### Record set ###
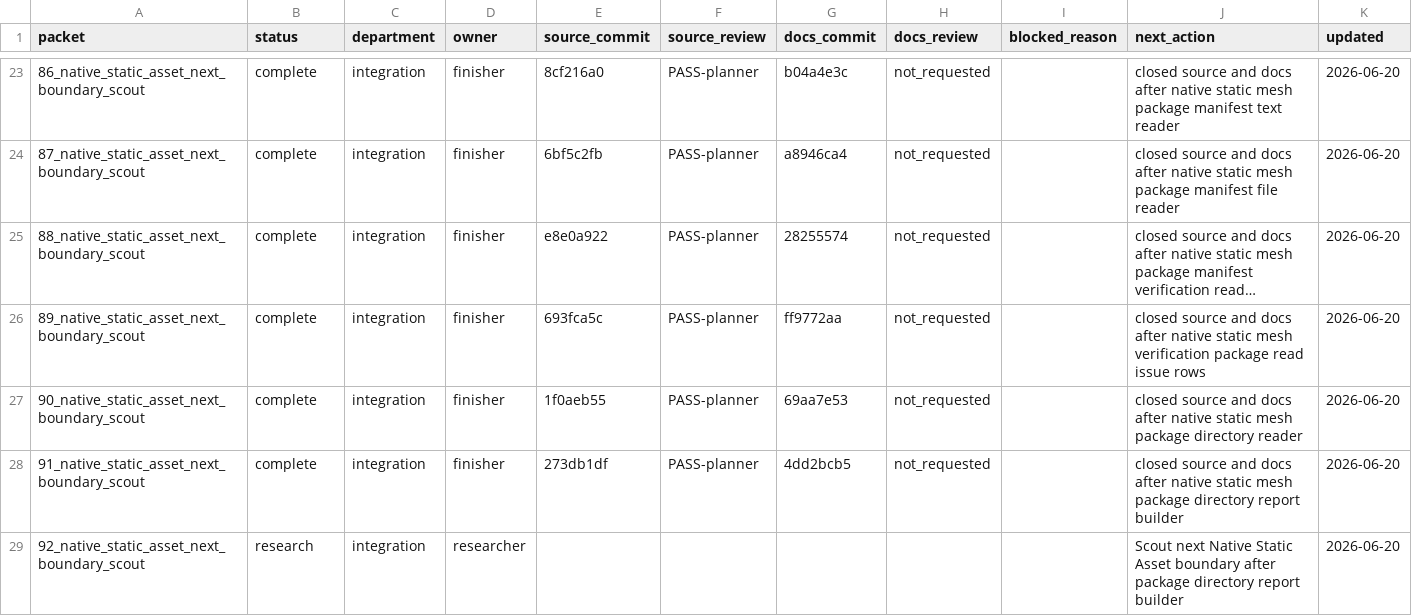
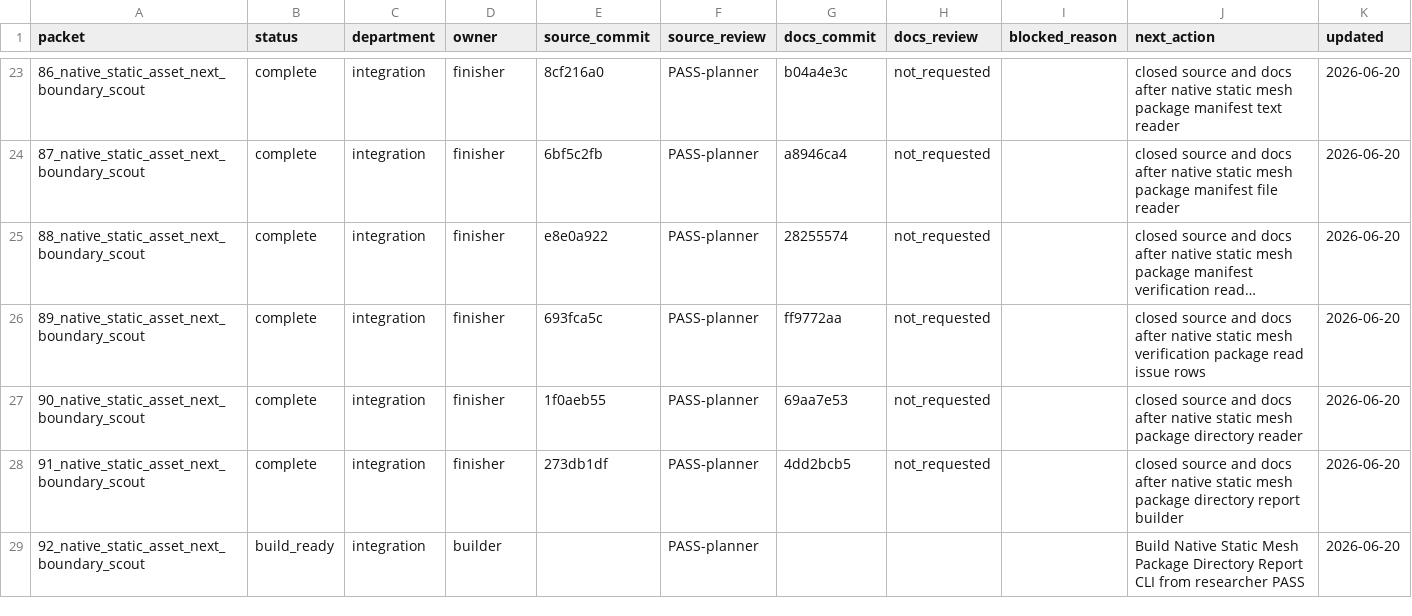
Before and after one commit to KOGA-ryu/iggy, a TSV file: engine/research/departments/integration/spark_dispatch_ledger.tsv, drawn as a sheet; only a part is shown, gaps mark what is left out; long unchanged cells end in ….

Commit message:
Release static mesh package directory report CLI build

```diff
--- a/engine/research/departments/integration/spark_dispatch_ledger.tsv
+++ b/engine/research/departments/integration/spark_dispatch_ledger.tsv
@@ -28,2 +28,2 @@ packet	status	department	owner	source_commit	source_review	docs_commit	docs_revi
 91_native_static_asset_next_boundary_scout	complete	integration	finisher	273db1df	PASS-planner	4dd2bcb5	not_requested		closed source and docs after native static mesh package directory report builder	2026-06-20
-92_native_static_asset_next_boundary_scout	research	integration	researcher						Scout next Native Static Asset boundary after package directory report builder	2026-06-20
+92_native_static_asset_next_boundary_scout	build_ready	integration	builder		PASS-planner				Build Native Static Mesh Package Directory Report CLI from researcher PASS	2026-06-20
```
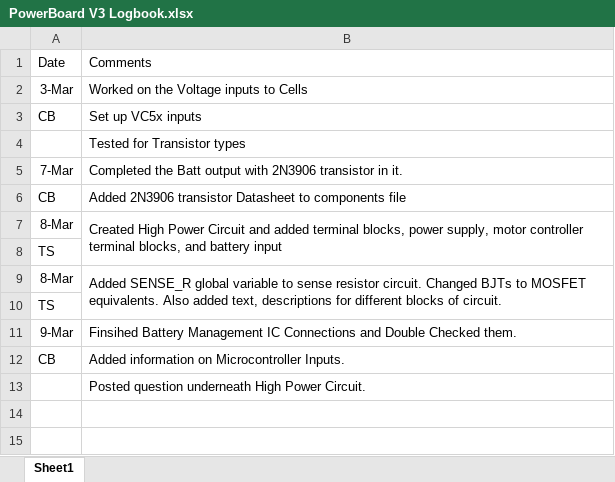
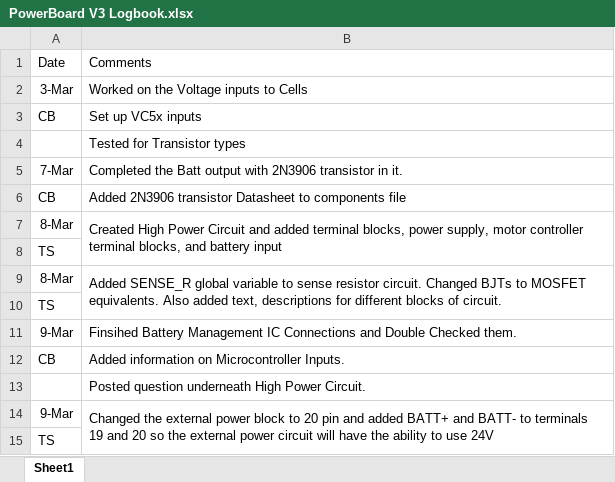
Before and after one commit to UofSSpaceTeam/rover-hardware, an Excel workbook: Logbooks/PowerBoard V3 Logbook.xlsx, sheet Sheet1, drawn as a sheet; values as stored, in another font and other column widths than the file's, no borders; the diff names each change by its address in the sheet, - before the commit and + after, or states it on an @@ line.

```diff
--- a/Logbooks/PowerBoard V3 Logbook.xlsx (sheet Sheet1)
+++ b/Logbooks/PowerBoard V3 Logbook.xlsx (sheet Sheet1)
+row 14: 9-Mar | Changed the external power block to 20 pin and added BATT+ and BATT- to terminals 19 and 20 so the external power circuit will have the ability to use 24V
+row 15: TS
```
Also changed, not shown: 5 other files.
###
> [Work item] Leaving images out, please output every line of the data exactly.

> [Solution for this task]
Before and after one commit to KOGA-ryu/iggy, a TSV file: engine/research/departments/integration/spark_dispatch_ledger.tsv, drawn as a sheet; only a part is shown, gaps mark what is left out; long unchanged cells end in ….

Commit message:
Release static mesh package directory report CLI build

```diff
--- a/engine/research/departments/integration/spark_dispatch_ledger.tsv
+++ b/engine/research/departments/integration/spark_dispatch_ledger.tsv
@@ -28,2 +28,2 @@ packet	status	department	owner	source_commit	source_review	docs_commit	docs_revi
 91_native_static_asset_next_boundary_scout	complete	integration	finisher	273db1df	PASS-planner	4dd2bcb5	not_requested		closed source and docs after native static mesh package directory report builder	2026-06-20
-92_native_static_asset_next_boundary_scout	research	integration	researcher						Scout next Native Static Asset boundary after package directory report builder	2026-06-20
+92_native_static_asset_next_boundary_scout	build_ready	integration	builder		PASS-planner				Build Native Static Mesh Package Directory Report CLI from researcher PASS	2026-06-20
```
Before and after one commit to UofSSpaceTeam/rover-hardware, an Excel workbook: Logbooks/PowerBoard V3 Logbook.xlsx, sheet Sheet1, drawn as a sheet; values as stored, in another font and other column widths than the file's, no borders; the diff names each change by its address in the sheet, - before the commit and + after, or states it on an @@ line.

```diff
--- a/Logbooks/PowerBoard V3 Logbook.xlsx (sheet Sheet1)
+++ b/Logbooks/PowerBoard V3 Logbook.xlsx (sheet Sheet1)
+row 14: 9-Mar | Changed the external power block to 20 pin and added BATT+ and BATT- to terminals 19 and 20 so the external power circuit will have the ability to use 24V
+row 15: TS
```
Also changed, not shown: 5 other files.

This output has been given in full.